  • “This is a dangerous region, even for people who don’t live there and say, merely express the mildest of concern about the humanitarian tragedy of civilians who have nothing to do with the warring factions, only to catch a rash of *** (bleeped) from everyone who went to your bar mitzvah! Statute of limitations! Look, a $50 savings bond does not buy you a lifetime of criticism.”
  • That sound you hear? That's your childhood going up in smoke.
  • "My husband has been offered a terrific new job in a decent-sized Midwestern city. This is mostly great, except for the fact that we will have to leave our beloved NYC, where one can feel Jewish without trying very hard. He is half-Jewish and was raised with a fair amount of Judaism and respect for our tradition though ultimately he doesn’t feel Jewish in that Larry David sort of way like I do. So, he thinks I am nuts for hesitating to move to this new essentially Jew-less city. Oh, did I mention I am pregnant? Seesaw, this concern of mine is real, right? There is something to being surrounded by Jews, no? What should we do?"
  • "Orwell described the cliches of politics as 'packets of aspirin ready at the elbow.' Israel's 'right to defense' is a harder narcotic."
  • From Gene Simmons to Pink — Meet the Jews who rock:
  • The images, which have since been deleted, were captioned: “Israel is the last frontier of the free world."
  • As J Street backs Israel's operation in Gaza, does it risk losing grassroots support?
  • What Thomas Aquinas might say about #Hamas' tunnels:
  • The Jewish bachelorette has spoken.
  • "When it comes to Brenda Turtle, I ask you: What do you expect of a woman repressed all her life who suddenly finds herself free to explore? We can sit and pass judgment, especially when many of us just simply “got over” own sexual repression. But we are obliged to at least acknowledge that this problem is very, very real, and that complete gender segregation breeds sexual repression and unhealthy attitudes toward female sexuality."
  • "Everybody is proud of the resistance.

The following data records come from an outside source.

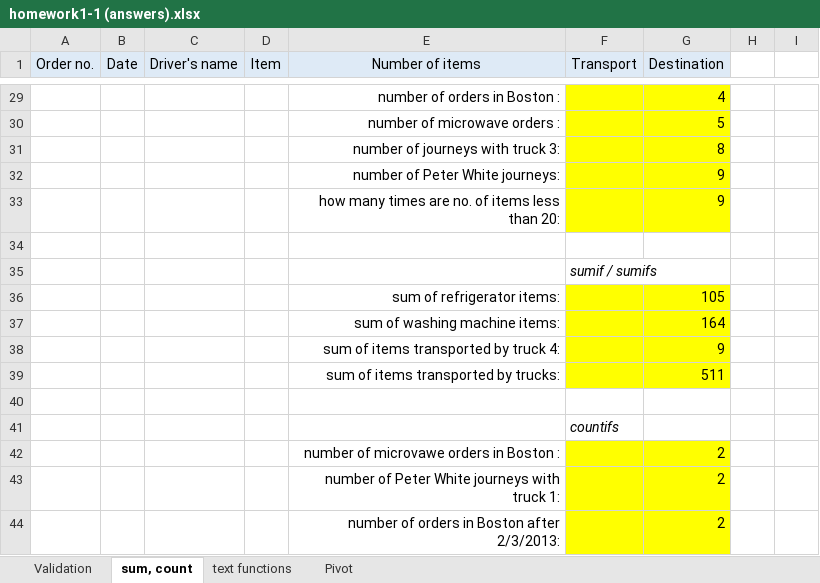
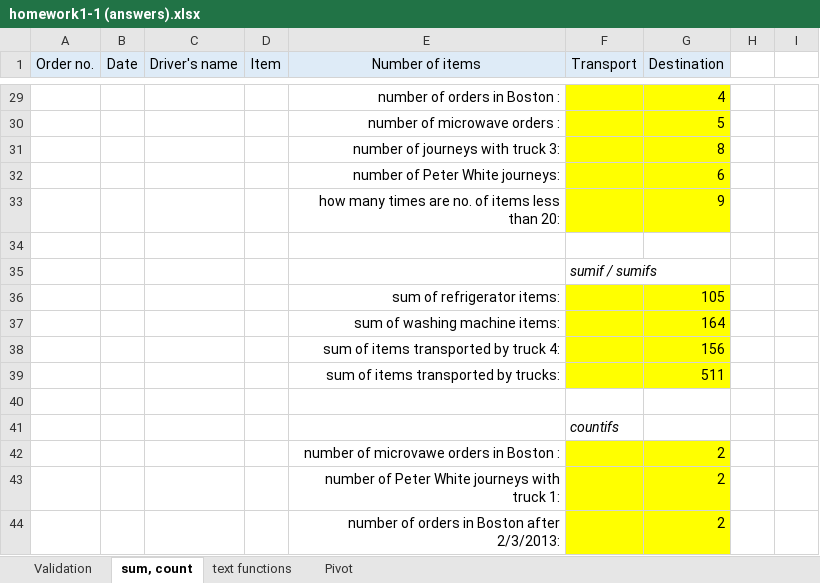
Before and after one commit to RValdre/Exceli-Parandaja-Python, an Excel workbook: homework1-1 (answers).xlsx, sheet sum, count, drawn as a sheet; only a part is shown, gaps mark what is left out; values as stored, in another font and other column widths than the file's, no borders; charts and pictures not drawn; the diff names each change by its address in the sheet, - before the commit and + after, or states it on an @@ line.

```diff
--- a/homework1-1 (answers).xlsx (sheet sum, count)
+++ b/homework1-1 (answers).xlsx (sheet sum, count)
-G32 (Destination): 9
+G32 (Destination): 6
-G38 (Destination): 9
+G38 (Destination): 156
```
Also changed, not shown: sheet Pivot, formulas that keep their value, charts or pictures, 3 other files.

No matter how many people, including myself, disapprove of or even hate Hamas and its ideology, every single person in Gaza is proud of the resistance." Part 2 of Walid Abuzaid's on-the-ground account of life in #Gaza:

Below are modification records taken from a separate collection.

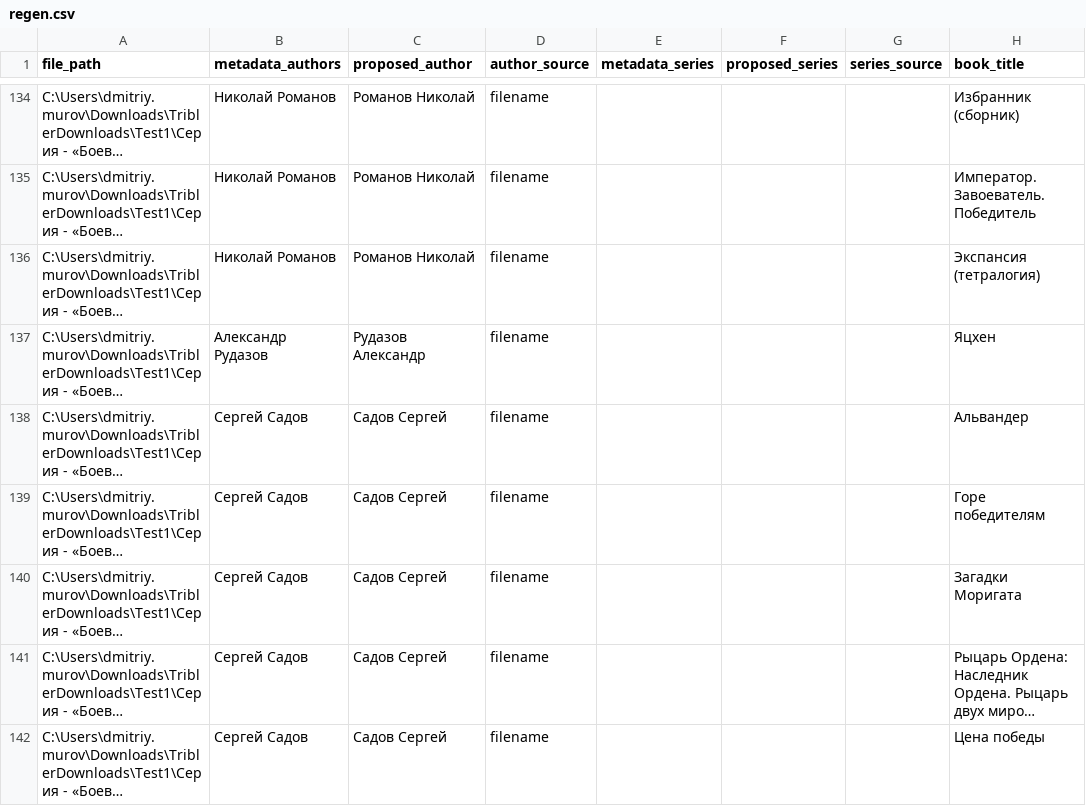
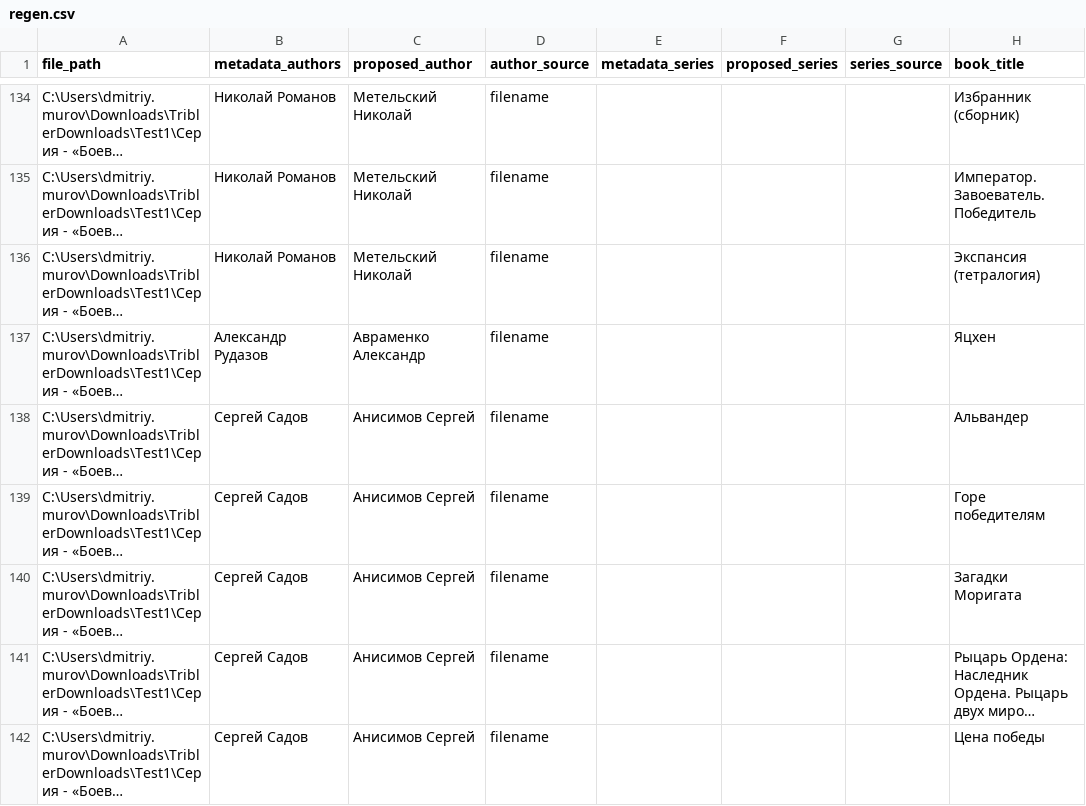
Before and after one commit to akadimka/EBLO, a CSV file: regen.csv, drawn as a sheet; only a part is shown, gaps mark what is left out; long unchanged cells end in …; the diff covers the shown part only; the diff names each change by its address in the sheet, - before the commit and + after, or states it on an @@ line.

```diff
--- a/regen.csv
+++ b/regen.csv
-C134:C136 (proposed_author): Романов Николай
+C134:C136 (proposed_author): Метельский Николай
-C137 (proposed_author): Рудазов Александр
+C137 (proposed_author): Авраменко Александр
-C138:C142 (proposed_author): Садов Сергей
+C138:C142 (proposed_author): Анисимов Сергей
```
Also changed, not shown: 89 edited cells elsewhere in this file, 2 other files.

  • After years in storage, Toronto’s iconic red-and-white "Sam the Record Man" sign, complete with spinning discs, will return to public view near its original downtown perch. The sign came to symbolize one of Canada’s most storied and successful Jewish family businesses.

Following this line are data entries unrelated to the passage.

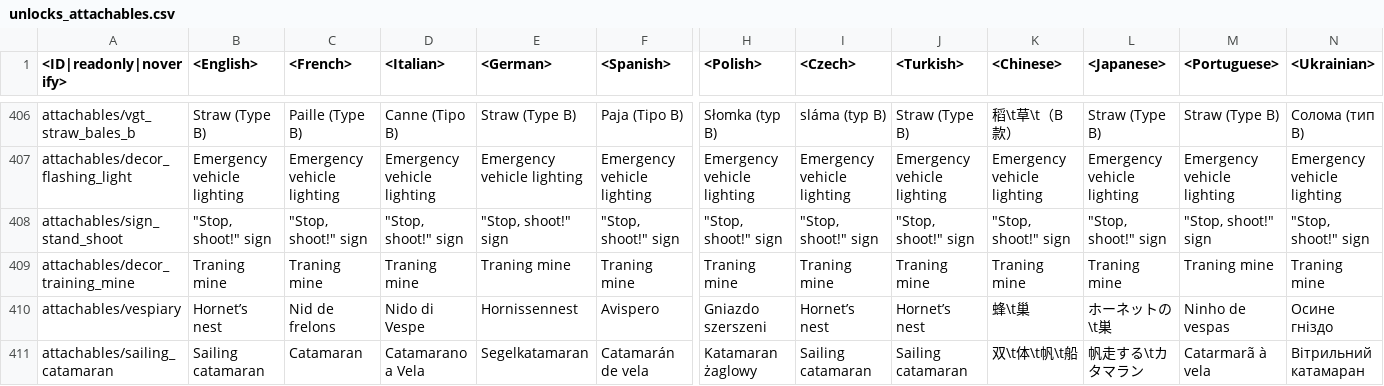
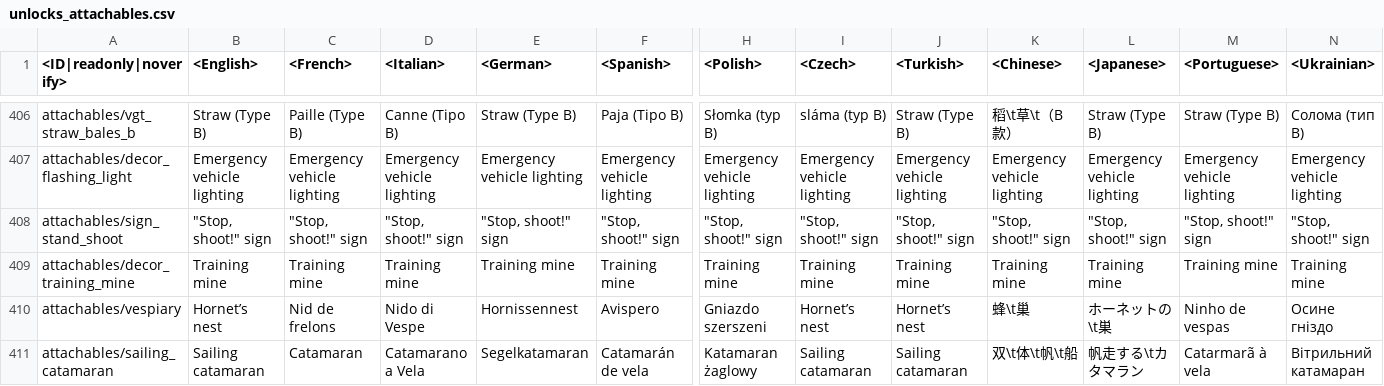
Before and after one commit to Warthunder-Open-Source-Foundation/wt_datamine_extractor, a CSV file: lang/unlocks_attachables.csv, drawn as a sheet; only a part is shown, gaps mark what is left out; the diff covers the shown part only; the diff names each change by its address in the sheet, - before the commit and + after, or states it on an @@ line.

```diff
--- a/lang/unlocks_attachables.csv
+++ b/lang/unlocks_attachables.csv
-B409 (<English>): Traning mine
+B409 (<English>): Training mine
-C409 (<French>): Traning mine
+C409 (<French>): Training mine
-D409 (<Italian>): Traning mine
+D409 (<Italian>): Training mine
-E409 (<German>): Traning mine
+E409 (<German>): Training mine
-F409 (<Spanish>): Traning mine
+F409 (<Spanish>): Training mine
-H409 (<Polish>): Traning mine
+H409 (<Polish>): Training mine
-I409 (<Czech>): Traning mine
+I409 (<Czech>): Training mine
-J409 (<Turkish>): Traning mine
+J409 (<Turkish>): Training mine
-K409 (<Chinese>): Traning mine
+K409 (<Chinese>): Training mine
-L409 (<Japanese>): Traning mine
+L409 (<Japanese>): Training mine
-M409 (<Portuguese>): Traning mine
+M409 (<Portuguese>): Training mine
-N409 (<Ukrainian>): Traning mine
+N409 (<Ukrainian>): Training mine
```
Also changed, not shown: 7 edited cells elsewhere in this file, 1 other file.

  • Is $4,000 too much to ask for a non-member to be buried in a synagogue cemetery?
  • from-cache

Would you like to receive updates about new stories?




















We will not share your e-mail address or other personal information.

Already subscribed? Manage your subscription.